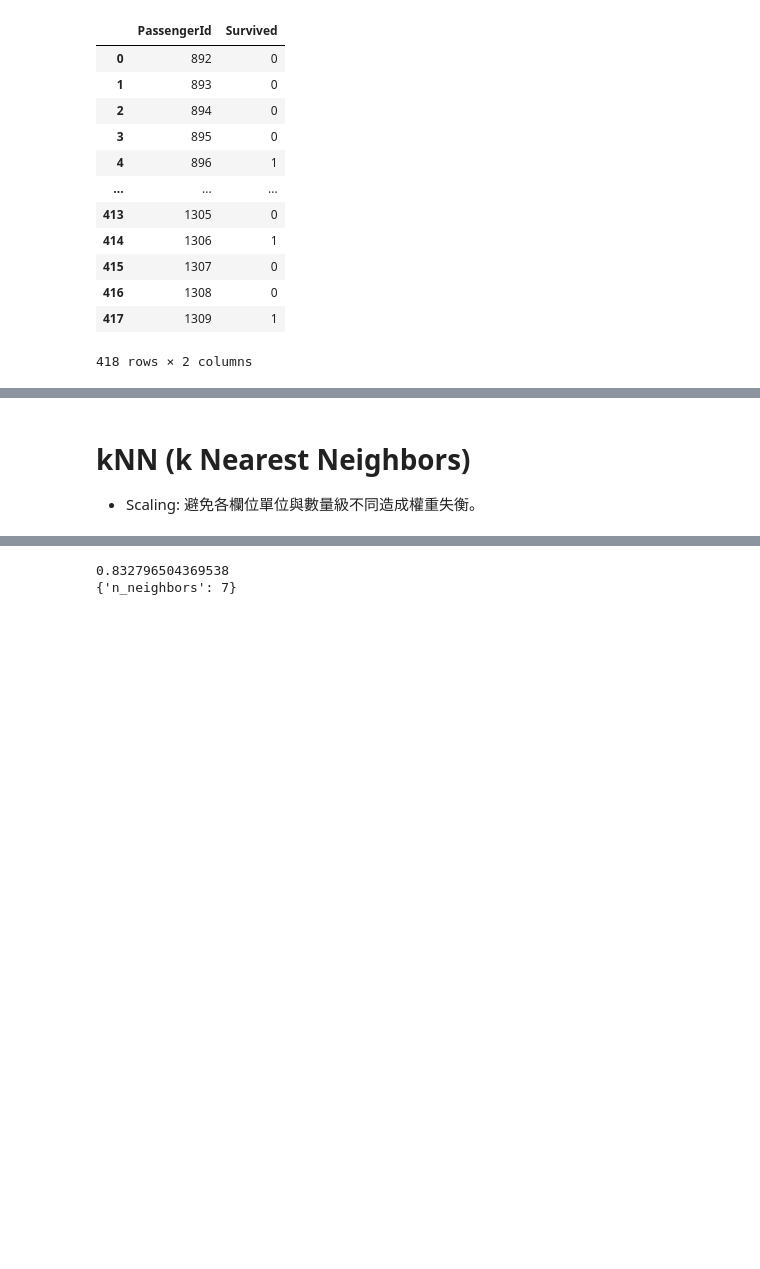
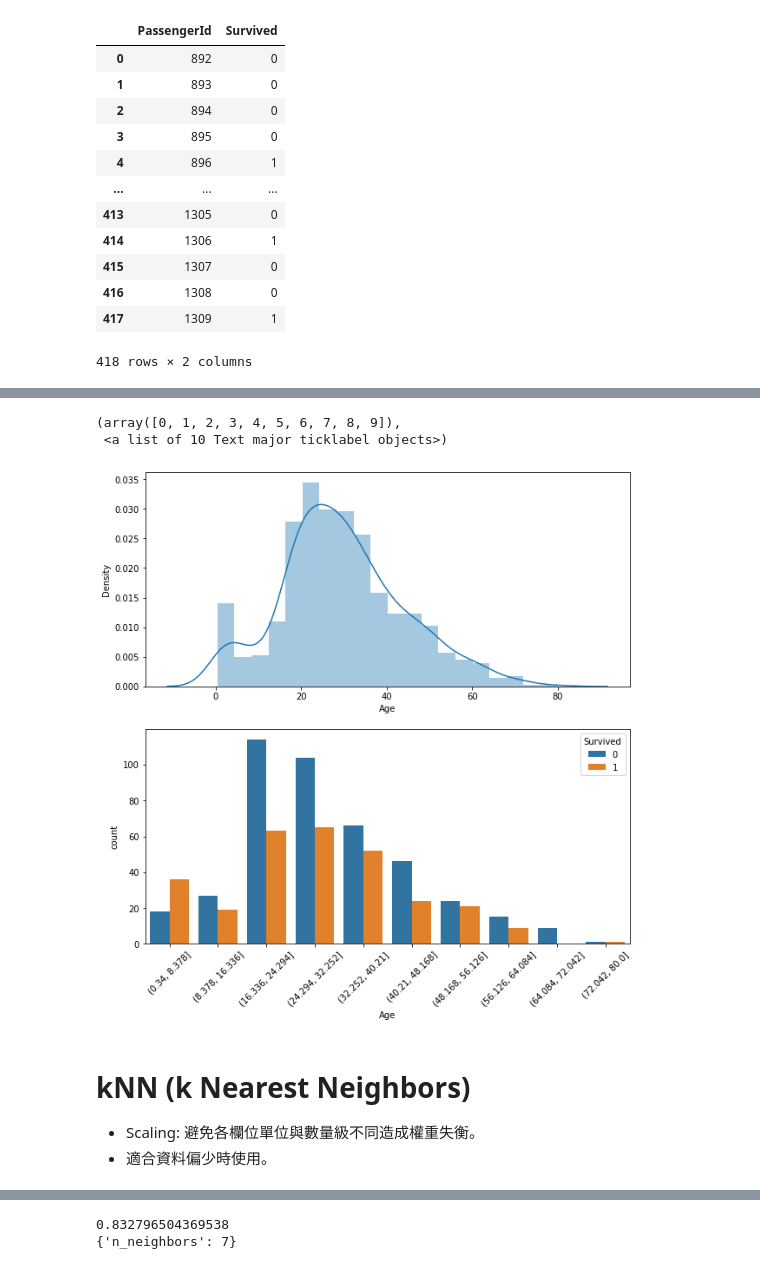
Before and after one commit to panghanwu/machine_learning_Elwing, a Jupyter notebook: RF&kNN_kaggle_titanic.ipynb, the cells around one changed output, grey strips where cells are left out. Drawn from its saved outputs; the diff is of its cells as text; code cells hidden in the pictures; blank space fills up the shorter version.

```diff
--- a/RF&kNN_kaggle_titanic.ipynb
+++ b/RF&kNN_kaggle_titanic.ipynb
@@ -449,6 +507,19 @@ df
+# %%
+plt.figure(figsize=(10, 10))
+plt.subplot(2,1,1)
+sns.distplot(train_df['Age'])
+c = pd.cut(train_df['Age'], bins=10)
+plt.subplot(2,1,2)
+sns.countplot(x=c, hue=train_df['Survived'])
+plt.xticks(rotation=45)
+# %% [output]
+(array([0, 1, 2, 3, 4, 5, 6, 7, 8, 9]),
+ <a list of 10 Text major ticklabel objects>)
+[figure, added]
 # %% [markdown]
 # kNN (k Nearest Neighbors)
 - Scaling: 避免各欄位單位與數量級不同造成權重失衡。
+- 適合資料偏少時使用。
 # %%
 from sklearn.preprocessing import MinMaxScaler
 # scaling
```
Also changed, not shown: parts of 8 cells of this notebook.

======

> TASK GOAL: The answer must restate every entry word for word, with the pictures left out.

> RESULT:
Before and after one commit to panghanwu/machine_learning_Elwing, a Jupyter notebook: RF&kNN_kaggle_titanic.ipynb, the cells around one changed output, grey strips where cells are left out. Drawn from its saved outputs; the diff is of its cells as text; code cells hidden in the pictures; blank space fills up the shorter version.

```diff
--- a/RF&kNN_kaggle_titanic.ipynb
+++ b/RF&kNN_kaggle_titanic.ipynb
@@ -449,6 +507,19 @@ df
+# %%
+plt.figure(figsize=(10, 10))
+plt.subplot(2,1,1)
+sns.distplot(train_df['Age'])
+c = pd.cut(train_df['Age'], bins=10)
+plt.subplot(2,1,2)
+sns.countplot(x=c, hue=train_df['Survived'])
+plt.xticks(rotation=45)
+# %% [output]
+(array([0, 1, 2, 3, 4, 5, 6, 7, 8, 9]),
+ <a list of 10 Text major ticklabel objects>)
+[figure, added]
 # %% [markdown]
 # kNN (k Nearest Neighbors)
 - Scaling: 避免各欄位單位與數量級不同造成權重失衡。
+- 適合資料偏少時使用。
 # %%
 from sklearn.preprocessing import MinMaxScaler
 # scaling
```
Also changed, not shown: parts of 8 cells of this notebook.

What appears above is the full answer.